But the quick calculus that says organized money always beats organized people misses the fact that those who sought to depose Walker made mistakes. They were also let down by national Democratic players who never quite recognized the importance of the race, while the Republican National Committee and “independent” groups on the right were deeply involved, testing and perfecting strategies for November.
By and large, those strategies worked, preserving the governorship of a “right-wing rock star” whose re-election became the top priority of the GOP, the conservative movement, and the billionaires of the 1 percent. Walker won with relative ease, as did Republican Lieutenant Governor Rebecca Kleefisch. One bright spot, at press time, was the likely victory of the Democratic candidate in one of the recall races targeting Walker’s allies in the State Senate; if John Lehman pulls out a win in his closely contested Racine district, that will, at least for the time being, prevent Walker from launching new assaults on labor rights, voting rights and the environment.
But good news was in short supply on June 5. For those who see democracy as a spectator sport with clearly defined seasons that finish on election day, the Wisconsin numbers were simply depressing. But for those who recognize the distance that it and other states—like Ohio, which restored collective-bargaining rights in a referendum last fall—have come since the GOP won almost everything in 2010, the recall story is instructive.
The Wisconsin vote was only the third time in American history that a governor has faced a recall election. The previous two were organized by the right, with substantial corporate support. In Wisconsin, the labor movement and its allies forced the vote, relying on grassroots activists who gathered more than 900,000 signatures in almost every township, village and city of the state. That’s a remarkable accomplishment.

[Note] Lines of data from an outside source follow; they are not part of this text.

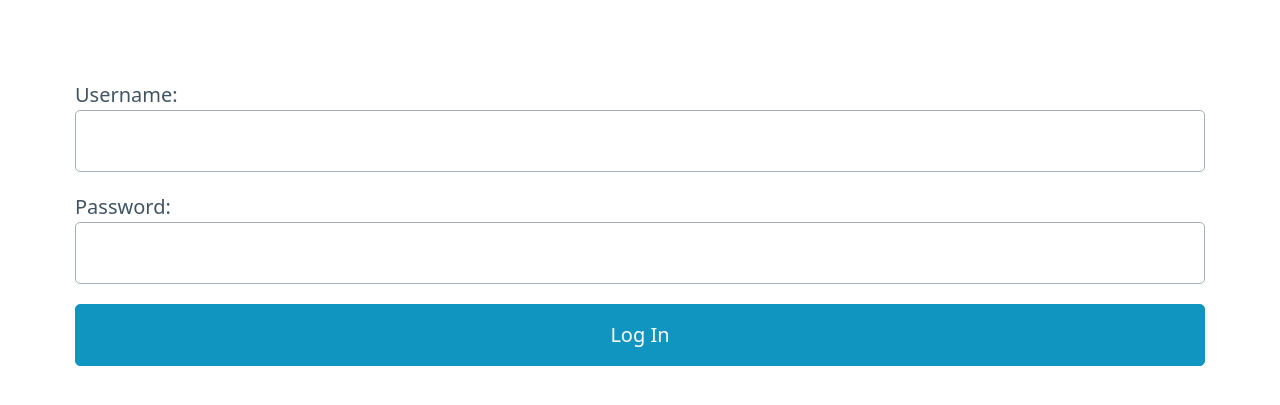
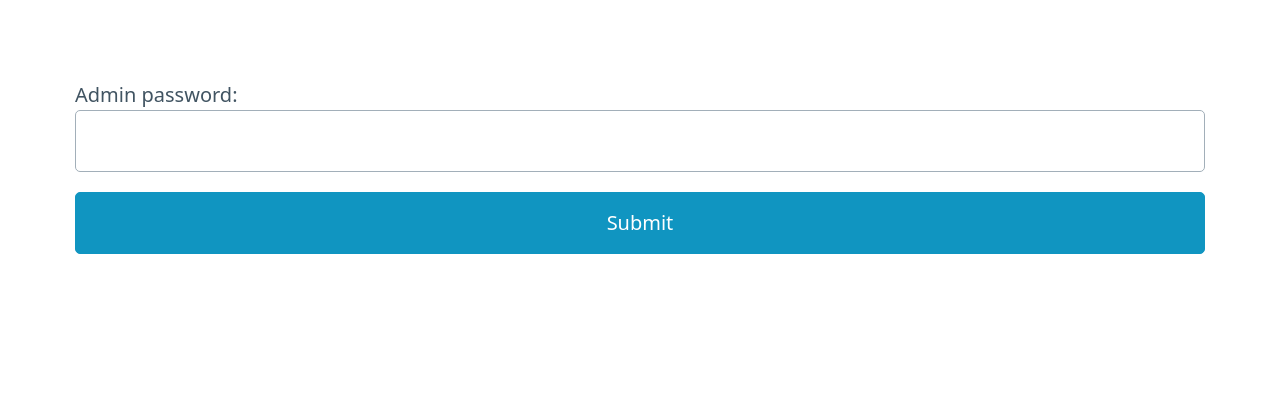
Before and after one commit to chschlatter/heating, a PHP site: page /login.php in a window 1280 px wide. Shown: the top 405 px of the page. Run offline with PHP 8.4, Linux system fonts and the light colour scheme; data that the repository does not hold is empty; some libraries are stand-ins or nearby versions.

Commit message:
Make use of ENV var APP_ADMIN_PWD instead of db.

```diff
--- a/init.php
+++ b/init.php
@@ -21,26 +21,26 @@ function error($error_message)
     exit();
 }
 
-// redirect to /login.php if no cookie for authentication available
-// hint: $no_auth is set by login.php
-if (!isset($no_auth) or $no_auth === false) {
-	if (isset($_COOKIE['login'])) {
-		list($c_username, $c_token) = explode(',', $_COOKIE['login']);
-
-		$db = new SQLite3($_ENV['DB_FILE']);
-		$hashed_password = $db->querySingle(
-			"SELECT (password) FROM " . $_ENV['DB_LOGINS_TABLE_NAME'] . " WHERE username = '$c_username';");
-		if ($hashed_password) {
-			if ($c_token != hash('sha256', $c_username . $hashed_password)) {
-				error('Cannot validate cookie token.');
-			}
-		} else {
-			error('Unknown username.');
+// check cookie for authentication, otherwise redirect to login.php
+preg_match('%/([^/]+)$%', $_SERVER['SCRIPT_NAME'], $matches);
+if ($matches[1] != 'login.php') {
+	if (isset($_COOKIE['token'])) {
+		if ($_COOKIE['token'] != hash('sha256', $_ENV['APP_ADMIN_PWD'])) {
+			error('Cannot validate cookie token.');
 		}
-		$db->close();
 	} else {
 		header('Location: /login.php');
 	}
 }
 
+// initialize sqlite db, create table(s) if they don't exist
+$db = new SQLite3($_ENV['DB_FILE']);
+$db->exec("CREATE TABLE IF NOT EXISTS meter_values(
+	id INTEGER PRIMARY KEY AUTOINCREMENT,
+	created_at TIMESTAMP DEFAULT CURRENT_TIMESTAMP,
+	type TEXT NOT NULL,
+	value INTEGER NOT NULL,
+	filename TEXT DEFAULT NULL,
+	fileurl TEXT DEFAULT NULL)");
+
 ?>
--- a/login.inc.php
+++ b/login.inc.php
@@ -5,9 +5,8 @@
     <body>
         <main class="container">
             <form method="post" action="login.php">
-                Username: <input type="text" name="username"> <br>
-                Password: <input type="password" name="password"> <br>
-                <input type="submit" value="Log In">
+                Admin password: <input type="password" name="password"> <br>
+                <input type="submit" value="Submit">
             </form>
         </main>
     </body>
--- a/public/index.php
+++ b/public/index.php
@@ -1,8 +1,6 @@
 <?php
 
 include('../init.php');
-
-$db = new SQLite3($_ENV['DB_FILE']);
 
 $results = $db->query("SELECT * FROM " . $_ENV['DB_VALUES_TABLE_NAME'] . " ORDER BY created_at ASC;");
 $values_per_date = [];
--- a/public/login.php
+++ b/public/login.php
@@ -1,34 +1,17 @@
 <?php
 
-$no_auth = true;
 include('../init.php');
 
-if (isset($_REQUEST['username']) and isset($_REQUEST['password'])) {
-
-	$db = new SQLite3($_ENV['DB_FILE']);
-	$query = "SELECT (password) FROM " . $_ENV['DB_LOGINS_TABLE_NAME'] .
-		" WHERE username = '" . $_REQUEST['username'] . "';";
-	$password = $db->querySingle($query);
-	if ($password === false) {
-		die('Failed to read database.');
-	} elseif ($password == NULL) {
-		die('No user [' . $_REQUEST['username'] . '] found.');
-	}
-
-	if (hash('sha256', $_REQUEST['password']) == $password) {
-		setcookie('login', $_REQUEST['username'] . ',' .
-			hash('sha256', $_REQUEST['username'] . $password),
-			strtotime('+300 days'));
+if (isset($_REQUEST['password'])) {
+	if ($_REQUEST['password'] == $_ENV['APP_ADMIN_PWD']) {
+		setcookie('token', hash('sha256', $_ENV['APP_ADMIN_PWD']), strtotime('+300 days'));
 		header('Location: /');
 		exit();
 	} else {
-		die("Login failed.");
+		die("Wrong password.");
 	}
-
-
 } else {
 	include('../login.inc.php');
 }
 
-
 ?>
--- a/public/store_value.php
+++ b/public/store_value.php
@@ -55,7 +55,6 @@ $resource = fopen($image_file['tmp_name'], 'r');
 $s3->upload($_ENV['S3_BUCKET'], $upload_filename, $resource, ['ContentType' => 'image/jpeg']);
 $url = $s3->getUrl($_ENV['S3_BUCKET'], $upload_filename);
 
-$db = new SQLite3($_ENV['DB_FILE']);
 $db->exec("INSERT INTO " . $_ENV['DB_VALUES_TABLE_NAME'] . " (type, value, filename, fileurl) VALUES (
 	'$type',
 	$value,
```
Also changed, not shown: migrate_db.php (deleted, +0 -31 lines).
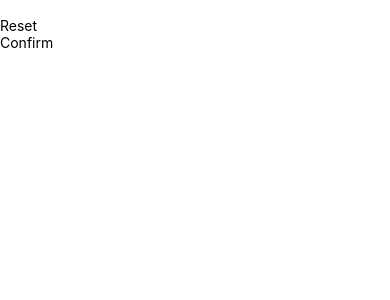
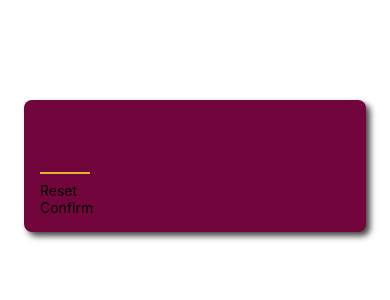
Before and after one commit to ChristopherLinnett/React-Native-Learning, a React Native app in the folder GuessMyNumber/: screen / in a window 390 px wide. Shown: the top 300 px of the page. Built offline with nearby package versions, Linux system fonts and the light colour scheme.

Commit message:
added styling to input container with shadowing gave styling to textinput element set a maxelength and keyboard type

```diff
--- a/GuessMyNumber/screens/StartGameScreen.tsx
+++ b/GuessMyNumber/screens/StartGameScreen.tsx
@@ -3,16 +3,36 @@ import { View, TextInput, StyleSheet } from "react-native";
 import PrimaryButton from "../components/PrimaryButton";
 
 const StartGameScreen = (props:any) => {
-    return (<View style={style.startGameScreen}>
-        <TextInput />
+    return (<View style={style.textInputContainer}>
+        <TextInput style={style.numberInput} maxLength={2} keyboardType='number-pad' />
         <PrimaryButton>Reset</PrimaryButton>
         <PrimaryButton>Confirm</PrimaryButton>
     </View>);
 }
 
 const style = StyleSheet.create({
-    startGameScreen: {
-        flex: 1,
+    textInputContainer: {
+        padding: 16,
+        marginHorizontal: 24,
+        marginTop: 100,
+        borderRadius: 8,
+        backgroundColor: '#72063c',
+        elevation: 4,
+        shadowColor: 'black',
+        shadowOffset: {width: 4, height: 4},
+        shadowRadius: 6,
+        shadowOpacity: .75,
+    },
+    numberInput: {
+        height: 50,
+        width: 50,
+        fontSize: 32,
+        borderBottomColor:'#ddb52f',
+        borderBottomWidth: 2,
+        color: '#ddb52f',
+        marginVertical: 8,
+        fontWeight: 'bold',
+        textAlign: 'center',
     }
 })
 
```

But Walker posted a remarkable accomplishment of his own. The governor’s response to the recall challenge was to collect more than $30 million. That not only outstripped Barrett’s direct fundraising by more than 7-1; it was also more than anyone running for any office in Wisconsin history had ever raised. And 70 percent of it came from out of state. It was used to frame a message rooted in fantasy, suggesting that up is down and right is left, and that Walker’s economic policies—which have spawned the worst job losses in the nation—were actually “working.”